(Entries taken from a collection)
═══
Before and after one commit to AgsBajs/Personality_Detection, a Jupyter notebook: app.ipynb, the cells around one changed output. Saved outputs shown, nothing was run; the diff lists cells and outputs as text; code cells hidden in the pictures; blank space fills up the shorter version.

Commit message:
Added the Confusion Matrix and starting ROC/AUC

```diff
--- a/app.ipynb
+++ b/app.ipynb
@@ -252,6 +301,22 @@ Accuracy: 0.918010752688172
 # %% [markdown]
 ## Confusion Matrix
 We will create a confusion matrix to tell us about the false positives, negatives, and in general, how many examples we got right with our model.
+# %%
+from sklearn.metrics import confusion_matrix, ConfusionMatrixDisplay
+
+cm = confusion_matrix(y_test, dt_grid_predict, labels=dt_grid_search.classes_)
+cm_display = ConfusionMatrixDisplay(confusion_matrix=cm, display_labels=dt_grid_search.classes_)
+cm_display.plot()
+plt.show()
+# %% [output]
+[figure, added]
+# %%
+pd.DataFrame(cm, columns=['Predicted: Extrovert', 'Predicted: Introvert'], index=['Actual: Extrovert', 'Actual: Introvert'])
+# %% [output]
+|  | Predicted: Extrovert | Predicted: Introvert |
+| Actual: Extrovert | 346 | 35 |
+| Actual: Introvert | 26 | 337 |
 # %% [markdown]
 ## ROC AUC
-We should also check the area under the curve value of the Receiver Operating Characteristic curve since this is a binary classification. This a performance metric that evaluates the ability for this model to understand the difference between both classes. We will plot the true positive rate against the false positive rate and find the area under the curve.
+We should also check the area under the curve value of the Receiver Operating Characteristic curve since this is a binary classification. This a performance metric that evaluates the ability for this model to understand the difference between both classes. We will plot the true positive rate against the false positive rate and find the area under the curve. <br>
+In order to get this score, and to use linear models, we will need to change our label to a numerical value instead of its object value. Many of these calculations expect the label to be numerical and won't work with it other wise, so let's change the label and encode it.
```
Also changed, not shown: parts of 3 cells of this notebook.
═══
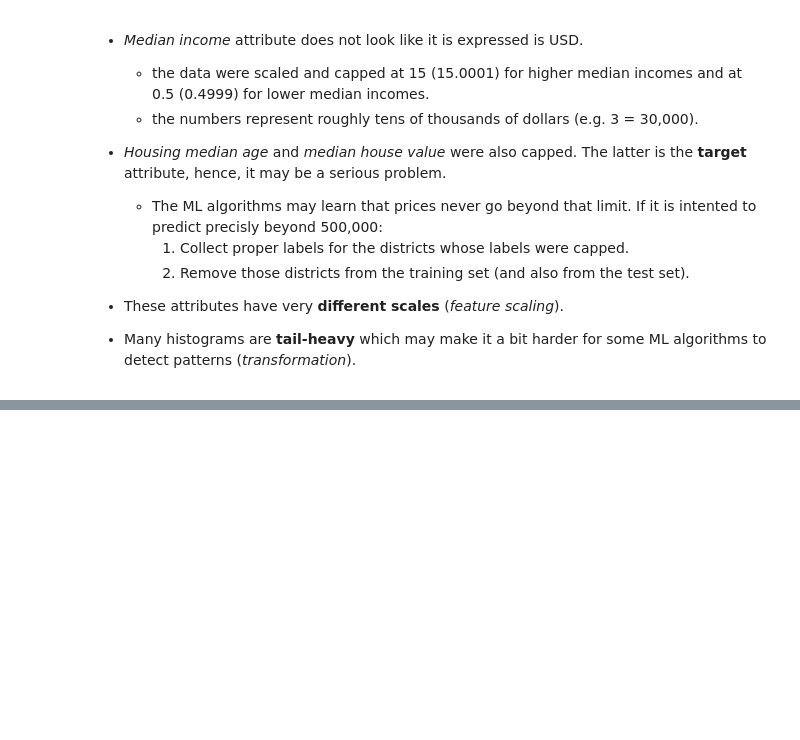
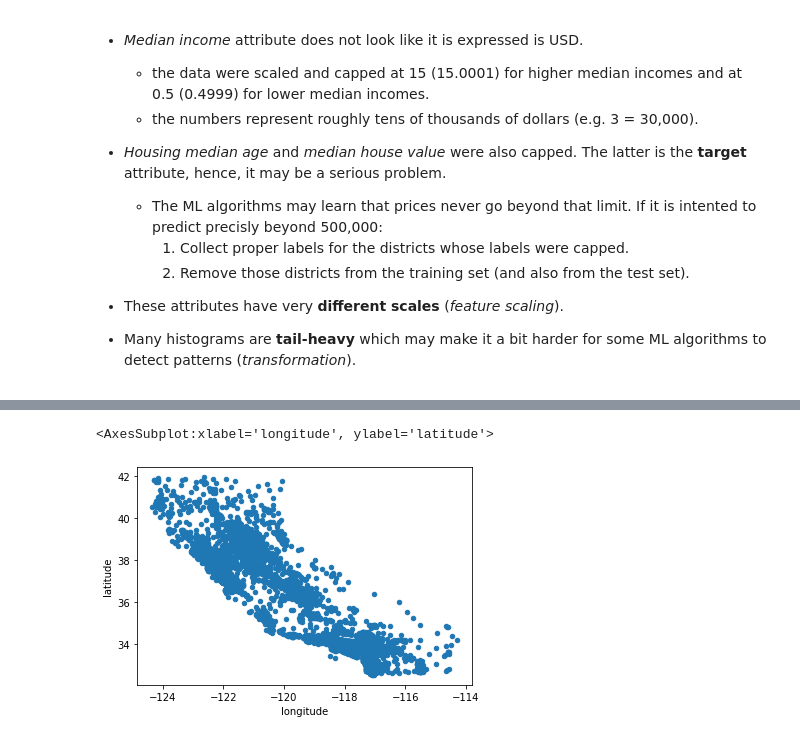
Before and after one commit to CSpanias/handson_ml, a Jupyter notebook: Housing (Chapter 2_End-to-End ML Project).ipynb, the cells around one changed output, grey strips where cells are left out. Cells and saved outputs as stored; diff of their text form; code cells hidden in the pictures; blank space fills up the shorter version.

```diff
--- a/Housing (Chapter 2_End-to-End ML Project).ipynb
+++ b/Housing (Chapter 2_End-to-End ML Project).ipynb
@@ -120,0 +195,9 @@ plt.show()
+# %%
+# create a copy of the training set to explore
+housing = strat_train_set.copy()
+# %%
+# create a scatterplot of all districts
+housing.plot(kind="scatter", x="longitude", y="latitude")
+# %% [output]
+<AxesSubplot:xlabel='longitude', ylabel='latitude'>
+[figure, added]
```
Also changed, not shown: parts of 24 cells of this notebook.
═══
◆ **TASK REQUIREMENTS**
Only the number should be given: how many lines in the data contain the string "Introvert".

◆ **ANSWER FOR THIS EXERCISE**
3